WASHINGTON — It started in East Lansing.
Before the confetti falling from the rafters, before the practice uniforms and before the plane accident on the runway at Willow Run Airport, the Wolverines had a date with the Spartans.
On Jan. 29, Michigan entered the Breslin Center, and the final scoreline didn’t do the tale justice. Michigan was dominated, manhandled, embarrassed. Pick one, they all apply.
Or just take Duncan Robinson’s word for it.
“We went in there and kind of got punched in the mouth to be honest with you,” he said.
Fifteen Wolverines went down for the count. One swallowed his teeth and kept fighting.
You can probably guess who that is.
He’s the same guy who poured in a game-high 22 points, grabbed six rebounds and dished out seven assists to take a Big Ten Tournament championship trophy from Wisconsin on Sunday afternoon.
He’s the same guy who scored a career-high 29 while pitching in nine rebounds and five assists the day prior to get Michigan there in the first place.
He’s Derrick Walton Jr., the man who changed the course of the Wolverines’ season in the way he has always wanted to, but never realized he was.
Walton has never desired the role of the vocal leader. That spot had Zak Irvin’s name on it. For a while, that relationship functioned harmoniously. That is, until it didn’t.
Now, Walton doesn’t shy away from opening his mouth — far from it.
“Being emotional is fine, but just not bashing guys,” Walton said. “I know I get on Moe (Wagner) all the time. I just cuss him out for no reason.”
Still, his entire career he simply wanted his teammates to watch him and follow suit. No poetic pregame speeches, no bull****. Go out. Compete.
“That’s all I’ve been taught to do,” he said.
Little did he know it at the time, but he finally got his wish in East Lansing. He scored a game-high 24 points and took a beating doing so, going to the line 15 times and missing only once. And the Wolverines still lost.
The light bulbs didn’t just go on, Walton turned on a couple of floodlights.
“We were down probably 10 or 11 and Derrick was just keeping us in the game,” Robinson said. “He hit a couple shots where he was really just doing it from playing hard.

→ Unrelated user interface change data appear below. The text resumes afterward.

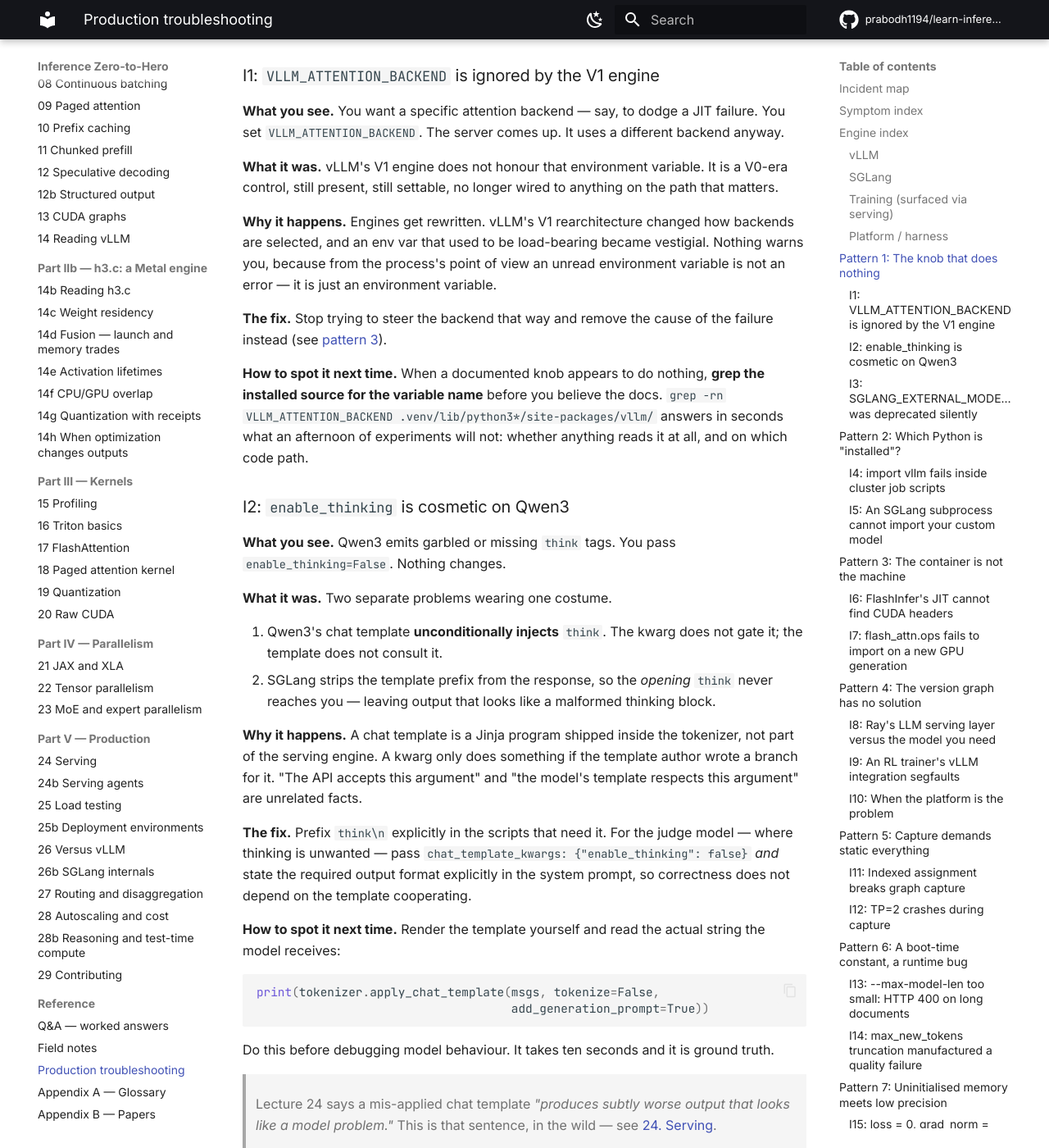
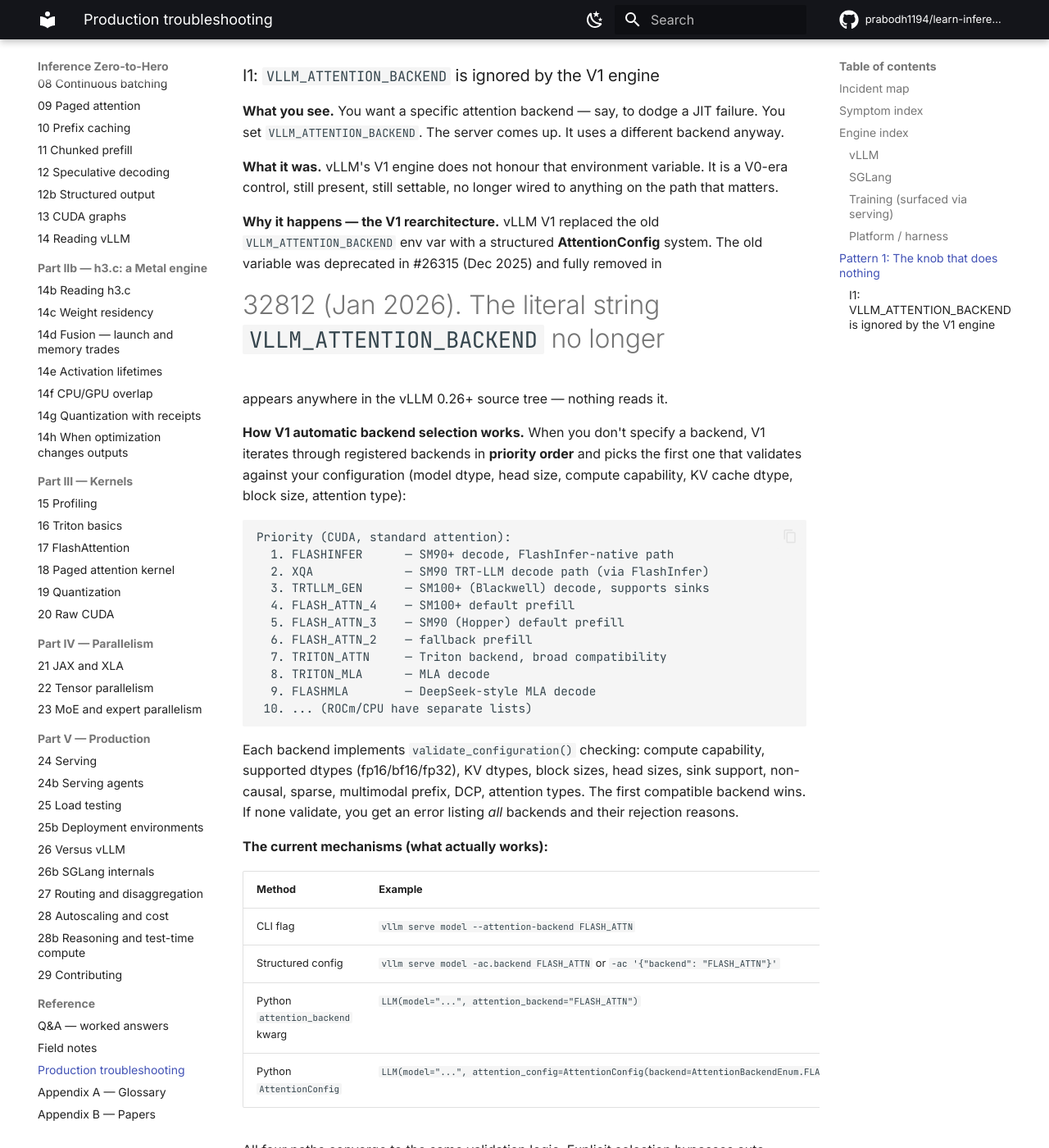
Before and after one commit to prabodh1194/learn-inference, an MkDocs documentation site: the page built from book/troubleshooting.md, in a window 1280 px wide and 1400 px high, scrolled down 3630 px. Shown: the whole window at 82% size. Built offline with MkDocs 1.6.1 and Material for MkDocs 9.7.7, drawn with Linux system fonts in a browser that asks for light colours; comment, search, counter and statistics services are not loaded; some of the changed text lies outside the part shown.

Commit message:
book: expand I1 with V1 backend selection details + GitHub issues; add source references for auto-selection

````diff
--- a/book/troubleshooting.md
+++ b/book/troubleshooting.md
@@ -118,20 +118,78 @@
 It is a V0-era control, still present, still settable, no longer wired to
 anything on the path that matters.
 
-**Why it happens.** Engines get rewritten. vLLM's V1 rearchitecture changed how
-backends are selected, and an env var that used to be load-bearing became
-vestigial. Nothing warns you, because from the process's point of view an
-unread environment variable is not an error — it is just an environment
-variable.
+**Why it happens — the V1 rearchitecture.** vLLM V1 replaced the old
+`VLLM_ATTENTION_BACKEND` env var with a structured **AttentionConfig** system.
+The old variable was deprecated in #26315 (Dec 2025) and fully removed in
+#32812 (Jan 2026). The literal string `VLLM_ATTENTION_BACKEND` no longer
+appears anywhere in the vLLM 0.26+ source tree — nothing reads it.
 
-**The fix.** Stop trying to steer the backend that way and remove the cause of
-the failure instead (see [pattern 3](#pattern-3-the-container-is-not-the-machine)).
+**How V1 automatic backend selection works.** When you don't specify a
+backend, V1 iterates through registered backends in **priority order** and
+picks the first one that validates against your configuration (model dtype,
+head size, compute capability, KV cache dtype, block size, attention type):
+
+```
+Priority (CUDA, standard attention):
+  1. FLASHINFER      — SM90+ decode, FlashInfer-native path
+  2. XQA             — SM90 TRT-LLM decode path (via FlashInfer)
+  3. TRTLLM_GEN      — SM100+ (Blackwell) decode, supports sinks
+  4. FLASH_ATTN_4    — SM100+ default prefill
+  5. FLASH_ATTN_3    — SM90 (Hopper) default prefill
+  6. FLASH_ATTN_2    — fallback prefill
+  7. TRITON_ATTN     — Triton backend, broad compatibility
+  8. TRITON_MLA      — MLA decode
+  9. FLASHMLA        — DeepSeek-style MLA decode
+ 10. ... (ROCm/CPU have separate lists)
+```
+
+Each backend implements `validate_configuration()` checking: compute capability,
+supported dtypes (fp16/bf16/fp32), KV dtypes, block sizes, head sizes, sink
+support, non-causal, sparse, multimodal prefix, DCP, attention types. The
+first compatible backend wins. If none validate, you get an error listing *all*
+backends and their rejection reasons.
+
+**The current mechanisms (what actually works):**
+
+| Method | Example |
+|--------|---------|
+| CLI flag | `vllm serve model --attention-backend FLASH_ATTN` |
+| Structured config | `vllm serve model -ac.backend FLASH_ATTN` or `-ac '{"backend": "FLASH_ATTN"}'` |
+| Python `attention_backend` kwarg | `LLM(model="...", attention_backend="FLASH_ATTN")` |
+| Python `AttentionConfig` | `LLM(model="...", attention_config=AttentionConfig(backend=AttentionBackendEnum.FLASH_ATTN))` |
+
+All four paths converge to the same validation logic. Explicit selection bypasses
+auto-selection and validates *only* your choice — if incompatible, you get a
+specific error (`Selected backend FLASHMLA is not valid: compute capability not
+supported`).
+
+**GitHub issues tracking this:**
+
+- **#50292** — "VLLM_ATTENTION_BACKEND env var is silently ignored —
+  `attention_backend=` kwarg is the only mechanism that works" (open). The
+  reporter caught it only because a controlled experiment showed zero effect
+  across paired comparisons.
+- **#50346** (open PR) — adds an actionable warning when the removed var is
+  set: `Environment variable VLLM_ATTENTION_BACKEND is no longer read by vLLM
+  and has no effect; use the --attention-backend CLI flag or the
+  attention_backend argument to LLM()/EngineArgs instead.` (merged after
+  0.26.0; backported to 0.26.1+).
+
+**The fix.** Stop trying to steer the backend via env var. Either:
+1. **Fix the root cause** of why the default backend fails (e.g., FlashInfer
+   JIT missing headers → install dev headers, Pattern 3), or
+2. **Use the supported mechanism** — `attention_backend="FLASH_ATTN"` in
+   `LLM()` / `EngineArgs`, or `--attention-backend` on CLI.
 
 **How to spot it next time.** When a documented knob appears to do nothing,
 **grep the installed source for the variable name** before you believe the
 docs. `grep -rn VLLM_ATTENTION_BACKEND .venv/lib/python3*/site-packages/vllm/`
 answers in seconds what an afternoon of experiments will not: whether anything
 reads it at all, and on which code path.
+
+> **Tip.** The V1 docs at `docs/design/attention_backends.md` (auto-generated
+> from the backend registry) list the exact priority tables and validation
+> rules for your hardware. Read that before forcing a backend.
 
 ### I2: `enable_thinking` is cosmetic on Qwen3
 
````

“He was just making plays, and you could just tell by the way he was playing that he was doing everything he could, leaving everything out there just to make something happen, and I think everyone … acknowledged, ‘Look, if this guy just did this on his own, and kept us in that game, what can happen if we collectively all follow him and really all 16 of us do it every single day in practice and games?’ ”
What can happen? Michigan’s new trophy is the answer.
But it’s not just the tournament championship trophy, but how the Wolverines got it.
On Jan. 17, when Michigan faced the Badgers for the first time in Madison, the Wolverines surrendered a six-point lead with roughly six minutes left, as Bronson Koenig spearheaded a personal 10-0 run.
Plain and simple, Michigan couldn’t defend, so it couldn’t capture the upset.
With 6:19 left in Sunday’s championship game, Michigan found itself in an eerily similar situation. Michigan coach John Beilein called a timeout.
Behind a 3-pointer from Vitto Brown and a breakaway layup from Zak Showalter, the Badgers had cut the Wolverines’ 11-point lead to six in 30 seconds.
It was either buckle down or go home empty-handed.
Koenig went 0-for-7 in the frame. Wisconsin made just three field goals in the final six minutes. The Wolverines could defend, and they captured a lot more than an upset.
After the game, redshirt sophomore forward DJ Wilson was asked if this team likes defending.
“I think we love it now,” he said.
Yeah, this is the same team that gave up over 80 points three times through its first five conference games.
But Walton’s performance in East Lansing changed that.
“I think with the Michigan State game, at State, D-Walt really took over,” Wilson said. “And we look back at how many defensive lapses we had and how close we were to winning that game if we just had a few more stops down the stretch.
“I think that’s one (game) that everybody really bought in. From then on, it’s been working real good for us.”
Now, as the Wolverines prepare to face Oklahoma State — the No. 1 team in adjusted offensive efficiency and one of just four teams above Michigan in that category according to Ken Pomeroy —in the NCAA Tournament, much like Sunday afternoon, they are going to need to win a game with defense and a whole lot of heart.
Luckily for them, Walton supplied these 15 with that a long time ago.
Kevin Santo can be reached by email at firstname.lastname@example.org and on Twitter @Kevin_M_Santo.